■ **WHAT YOU SHOULD DO**:
Whenever a line in the records below contains "xlsx", pick it out.

START RECORDS PROVIDED

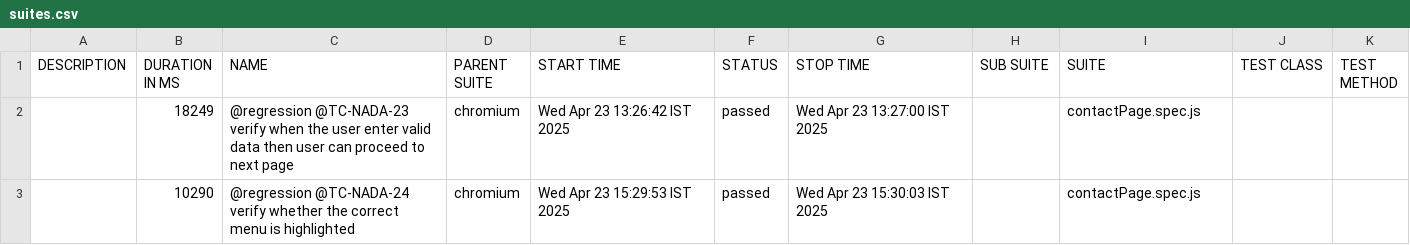
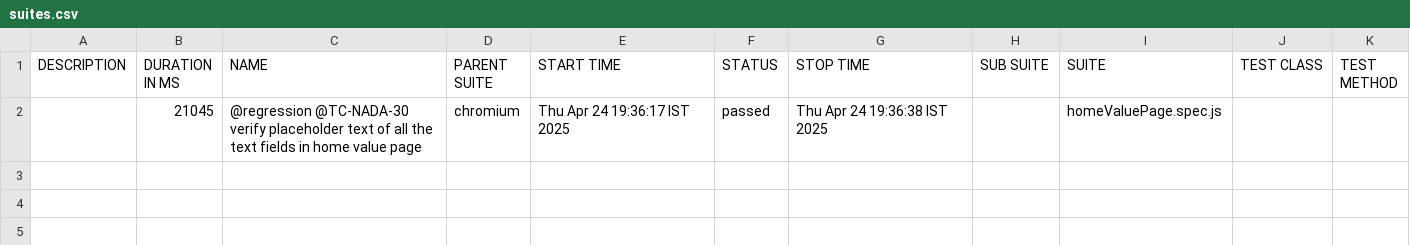
Before and after one commit to manitst/nada_automation, a CSV file: allure-report/data/suites.csv, drawn as a sheet.

Commit message:
added home value page

```diff
--- a/allure-report/data/suites.csv
+++ b/allure-report/data/suites.csv
@@ -1,3 +1,2 @@
 "DESCRIPTION","DURATION IN MS","NAME","PARENT SUITE","START TIME","STATUS","STOP TIME","SUB SUITE","SUITE","TEST CLASS","TEST METHOD"
-"","18249","@regression @TC-NADA-23 verify when the user enter valid data then user can proceed to next page","chromium","Wed Apr 23 13:26:42 IST 2025","passed","Wed Apr 23 13:27:00 IST 2025","","contactPage.spec.js","",""
-"","10290","@regression @TC-NADA-24 verify whether the correct menu is highlighted","chromium","Wed Apr 23 15:29:53 IST 2025","passed","Wed Apr 23 15:30:03 IST 2025","","contactPage.spec.js","",""
+"","21045","@regression @TC-NADA-30 verify placeholder text of all the text fields in home value page","chromium","Thu Apr 24 19:36:17 IST 2025","passed","Thu Apr 24 19:36:38 IST 2025","","homeValuePage.spec.js","",""
```
Also changed, not shown: 25 other files.
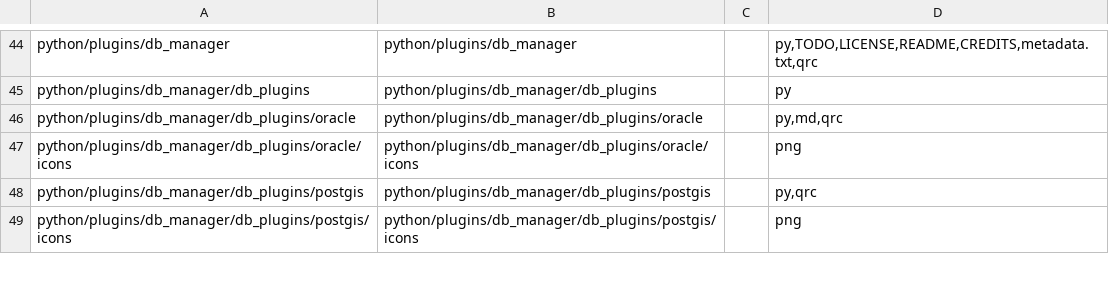
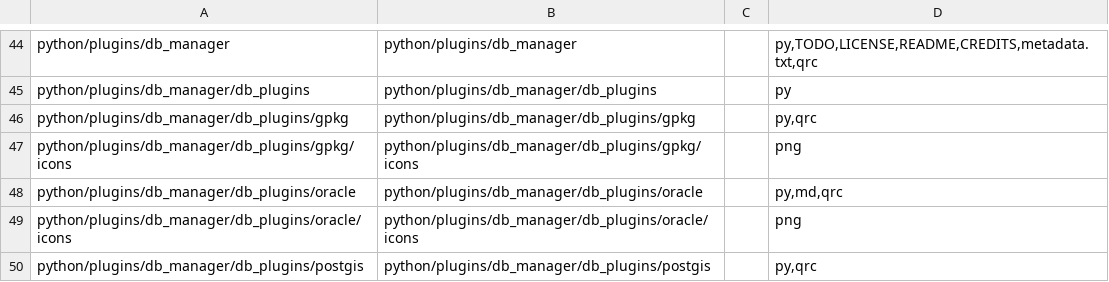
Before and after one commit to nextgis/nextgisqgis, a CSV file: opt/folders.csv, drawn as a sheet; only a part is shown, gaps mark what is left out; the shorter side is filled out with more unchanged rows; the diff names each change by its address in the sheet, - before the commit and + after, or states it on an @@ line.

```diff
--- a/opt/folders.csv
+++ b/opt/folders.csv
+row 46: python/plugins/db_manager/db_plugins/gpkg | python/plugins/db_manager/db_plugins/gpkg |  | py,qrc
+row 47: python/plugins/db_manager/db_plugins/gpkg/icons | python/plugins/db_manager/db_plugins/gpkg/icons |  | png
```
Also changed, not shown: 33 other files.
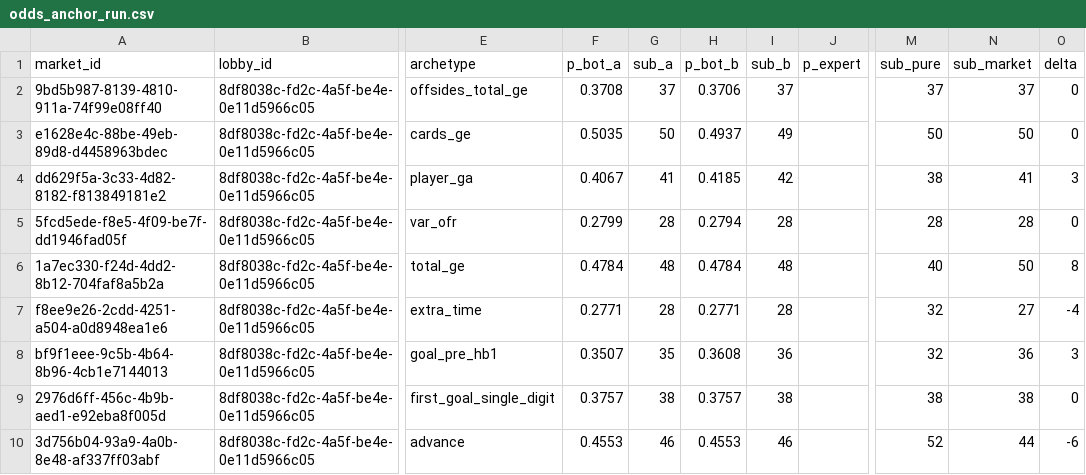
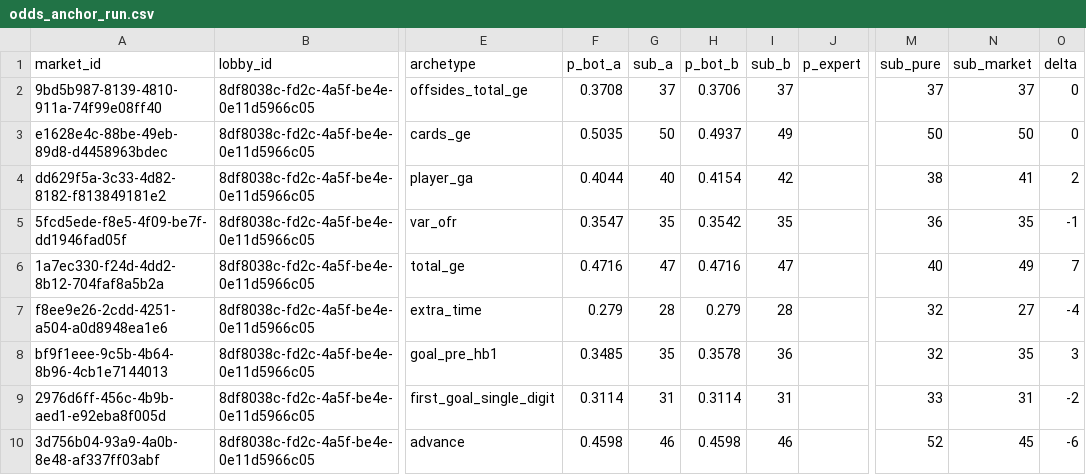
Before and after one commit to greggwee/jump-prob-challenge, a CSV file: data/processed/odds_anchor_run.csv, drawn as a sheet; only a part is shown, gaps mark what is left out; the diff covers the shown part only; the diff names each change by its address in the sheet, - before the commit and + after, or states it on an @@ line.

```diff
--- a/data/processed/odds_anchor_run.csv
+++ b/data/processed/odds_anchor_run.csv
-F4 (p_bot_a): 0.4067
+F4 (p_bot_a): 0.4044
-G4 (sub_a): 41
+G4 (sub_a): 40
-H4 (p_bot_b): 0.4185
+H4 (p_bot_b): 0.4154
-O4 (delta): 3
+O4 (delta): 2
-F5 (p_bot_a): 0.2799
+F5 (p_bot_a): 0.3547
-G5 (sub_a): 28
+G5 (sub_a): 35
-H5 (p_bot_b): 0.2794
+H5 (p_bot_b): 0.3542
-I5 (sub_b): 28
+I5 (sub_b): 35
-M5 (sub_pure): 28
+M5 (sub_pure): 36
-N5 (sub_market): 28
+N5 (sub_market): 35
-O5 (delta): 0
+O5 (delta): -1
-F6 (p_bot_a): 0.4784
+F6 (p_bot_a): 0.4716
-G6 (sub_a): 48
+G6 (sub_a): 47
-H6 (p_bot_b): 0.4784
+H6 (p_bot_b): 0.4716
-I6 (sub_b): 48
+I6 (sub_b): 47
-N6 (sub_market): 50
+N6 (sub_market): 49
-O6 (delta): 8
+O6 (delta): 7
-F7 (p_bot_a): 0.2771
+F7 (p_bot_a): 0.279
-H7 (p_bot_b): 0.2771
+H7 (p_bot_b): 0.279
-F8 (p_bot_a): 0.3507
+F8 (p_bot_a): 0.3485
-H8 (p_bot_b): 0.3608
+H8 (p_bot_b): 0.3578
-N8 (sub_market): 36
+N8 (sub_market): 35
-F9 (p_bot_a): 0.3757
+F9 (p_bot_a): 0.3114
-G9 (sub_a): 38
+G9 (sub_a): 31
-H9 (p_bot_b): 0.3757
+H9 (p_bot_b): 0.3114
-I9 (sub_b): 38
+I9 (sub_b): 31
-M9 (sub_pure): 38
+M9 (sub_pure): 33
-N9 (sub_market): 38
+N9 (sub_market): 31
-O9 (delta): 0
+O9 (delta): -2
-F10 (p_bot_a): 0.4553
+F10 (p_bot_a): 0.4598
-H10 (p_bot_b): 0.4553
+H10 (p_bot_b): 0.4598
-N10 (sub_market): 44
+N10 (sub_market): 45
```
Also changed, not shown: 21 edited cells elsewhere in this file, 3 other files.
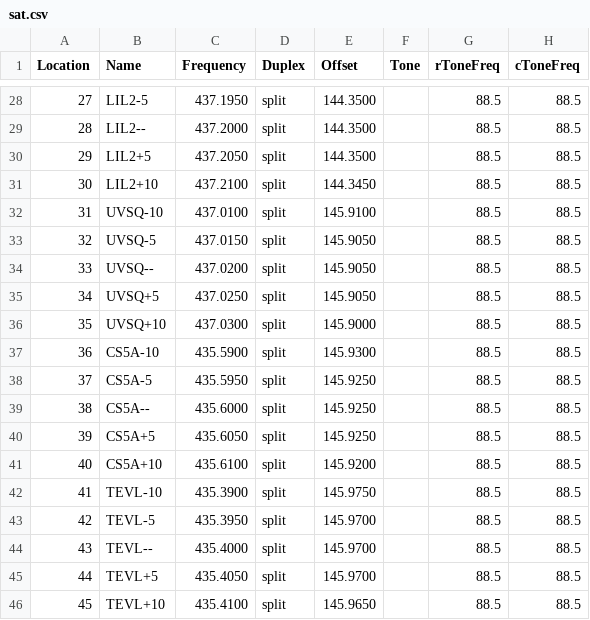
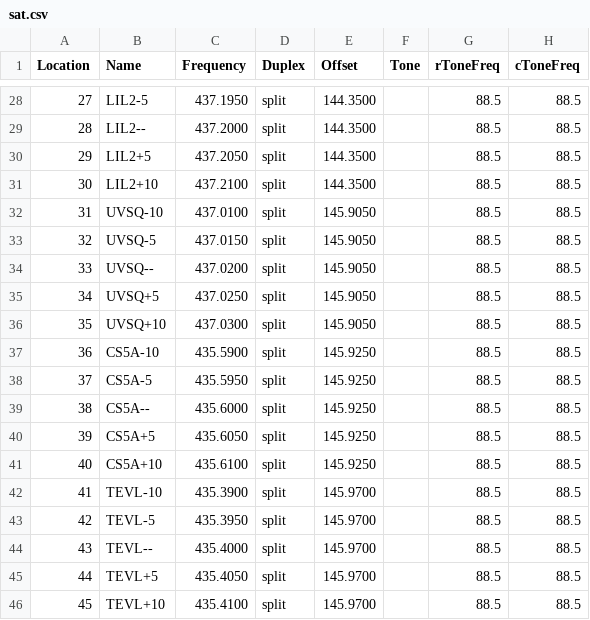
Before and after one commit to kwapik/chirp-configs, a CSV file: sat.csv, drawn as a sheet; only a part is shown, gaps mark what is left out; the diff covers the shown part only; the diff names each change by its address in the sheet, - before the commit and + after, or states it on an @@ line.

```diff
--- a/sat.csv
+++ b/sat.csv
-E31 (Offset): 144.3450
+E31 (Offset): 144.3500
-E32 (Offset): 145.9100
+E32 (Offset): 145.9050
-E36 (Offset): 145.9000
+E36 (Offset): 145.9050
-E37 (Offset): 145.9300
+E37 (Offset): 145.9250
-E41 (Offset): 145.9200
+E41 (Offset): 145.9250
-E42 (Offset): 145.9750
+E42 (Offset): 145.9700
-E46 (Offset): 145.9650
+E46 (Offset): 145.9700
```
Also changed, not shown: 11 edited cells elsewhere in this file, 1 other file.
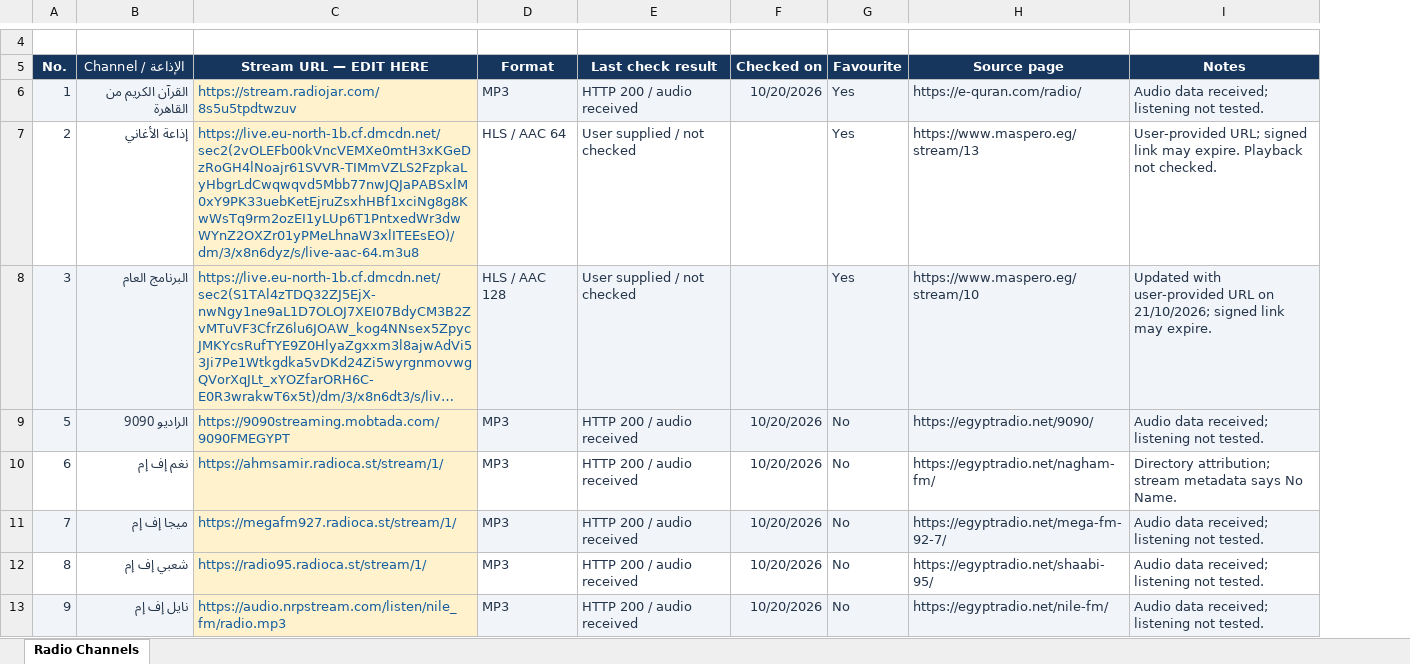
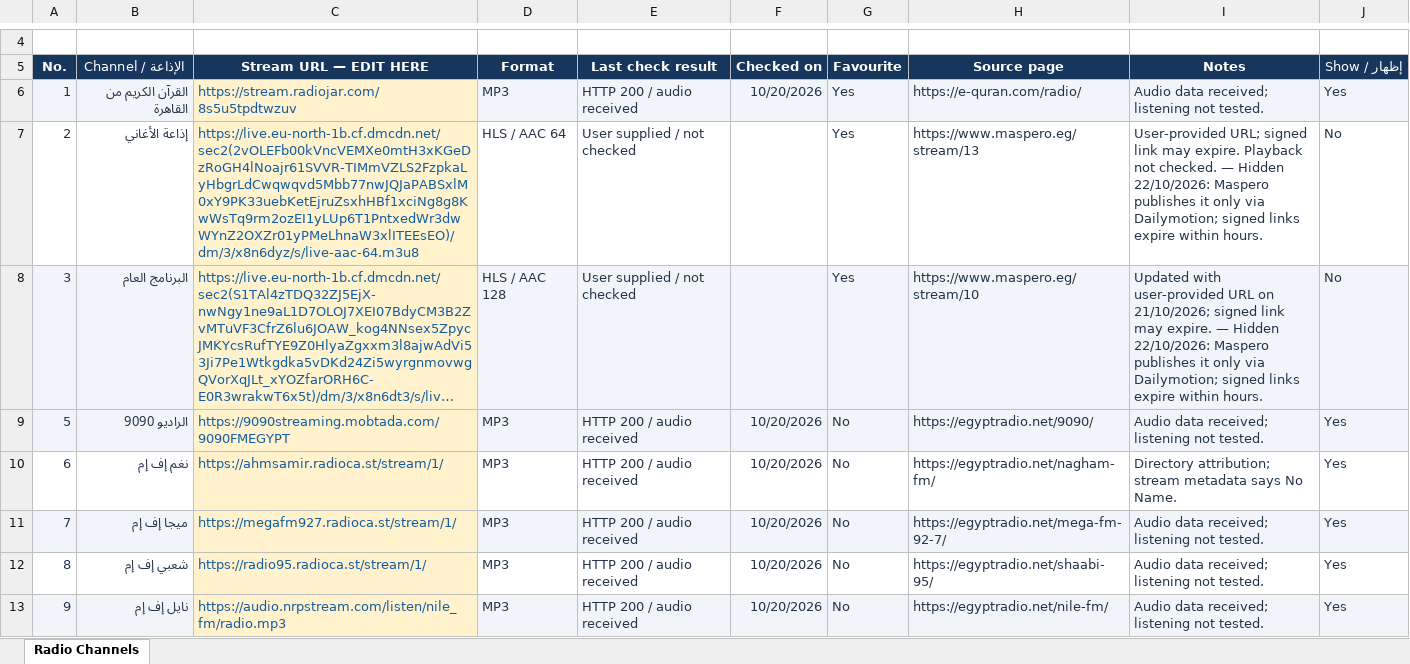
Before and after one commit to profalikotb/smartradio, an Excel workbook: data/radio-channels.xlsx, sheet Radio Channels, drawn as a sheet; only a part is shown, gaps mark what is left out; long unchanged cells end in …; values as stored, in another font and other column widths than the file's, no borders; conditional formats and table styles not drawn; the diff covers the shown part only; the diff names each change by its address in the sheet, - before the commit and + after, or states it on an @@ line.

```diff
--- a/data/radio-channels.xlsx (sheet Radio Channels)
+++ b/data/radio-channels.xlsx (sheet Radio Channels)
+column J (Show / إظهار), rows 6-13: Yes | No | No | Yes | Yes | Yes | Yes | Yes
-I7 (Notes): …not checked.
+I7 (Notes): …not checked. — Hidden 22/10/2026: Maspero publishes it only via Dailymotion; signed links expire within hours.
-I8 (Notes): …may expire.
+I8 (Notes): …may expire. — Hidden 22/10/2026: Maspero publishes it only via Dailymotion; signed links expire within hours.
```
Also changed, not shown: 3 added rows and 6 edited cells elsewhere in this sheet, 8 other files.
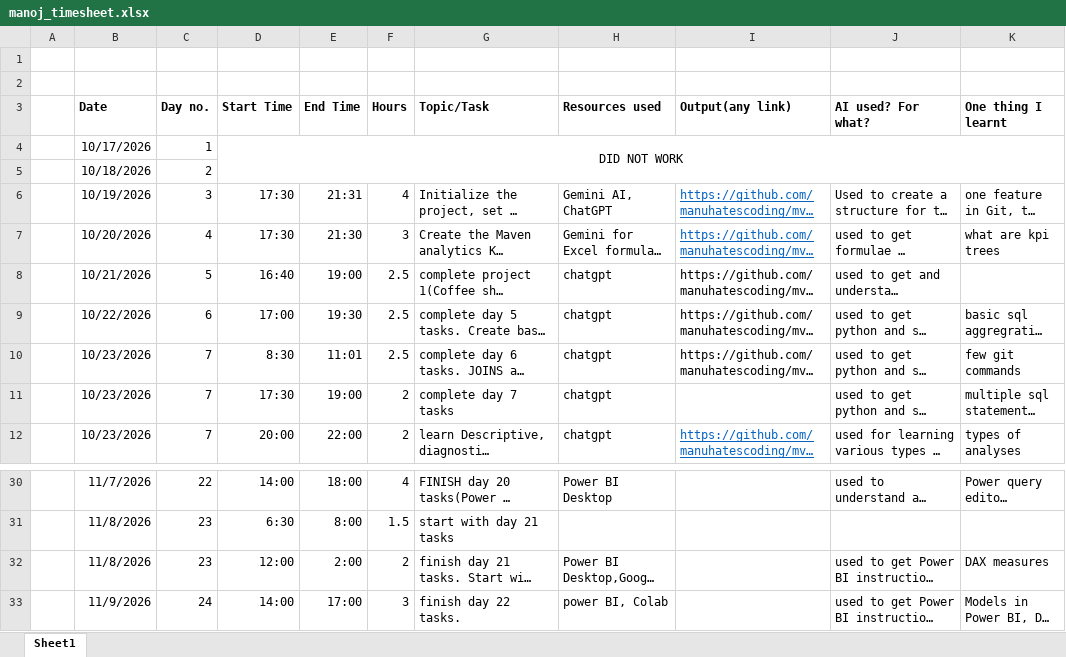
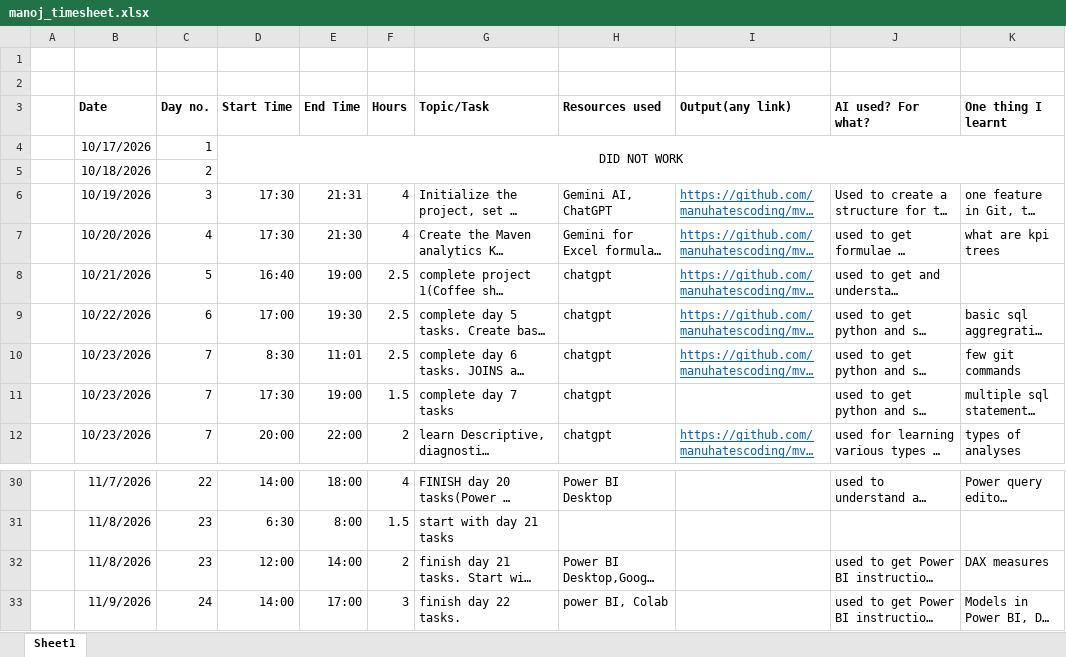
Before and after one commit to manuhatescoding/mvj-internship-data-analytics, an Excel workbook: timesheet/manoj_timesheet.xlsx, sheet Sheet1, drawn as a sheet; only a part is shown, gaps mark what is left out; long unchanged cells end in …; values as stored, in another font and other column widths than the file's, no borders; the diff names each change by its address in the sheet, - before the commit and + after, or states it on an @@ line.

Commit message:
update final timesheet and prepare the final folder structure.

```diff
--- a/timesheet/manoj_timesheet.xlsx (sheet Sheet1)
+++ b/timesheet/manoj_timesheet.xlsx (sheet Sheet1)
-F7 (Hours): 3
+F7 (Hours): 4
@@ I8:I10 underline: off → on, text colour: black → #0563C1 @@
-F11 (Hours): 2
+F11 (Hours): 1.5
-E32 (End Time): 2:00
+E32 (End Time): 14:00
```
Also changed, not shown: 9 other files.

END RECORDS PROVIDED

■ **OUTPUT OF THE TASK**:
Before and after one commit to profalikotb/smartradio, an Excel workbook: data/radio-channels.xlsx, sheet Radio Channels, drawn as a sheet; only a part is shown, gaps mark what is left out; long unchanged cells end in …; values as stored, in another font and other column widths than the file's, no borders; conditional formats and table styles not drawn; the diff covers the shown part only; the diff names each change by its address in the sheet, - before the commit and + after, or states it on an @@ line.
--- a/data/radio-channels.xlsx (sheet Radio Channels)
+++ b/data/radio-channels.xlsx (sheet Radio Channels)
Before and after one commit to manuhatescoding/mvj-internship-data-analytics, an Excel workbook: timesheet/manoj_timesheet.xlsx, sheet Sheet1, drawn as a sheet; only a part is shown, gaps mark what is left out; long unchanged cells end in …; values as stored, in another font and other column widths than the file's, no borders; the diff names each change by its address in the sheet, - before the commit and + after, or states it on an @@ line.
--- a/timesheet/manoj_timesheet.xlsx (sheet Sheet1)
+++ b/timesheet/manoj_timesheet.xlsx (sheet Sheet1)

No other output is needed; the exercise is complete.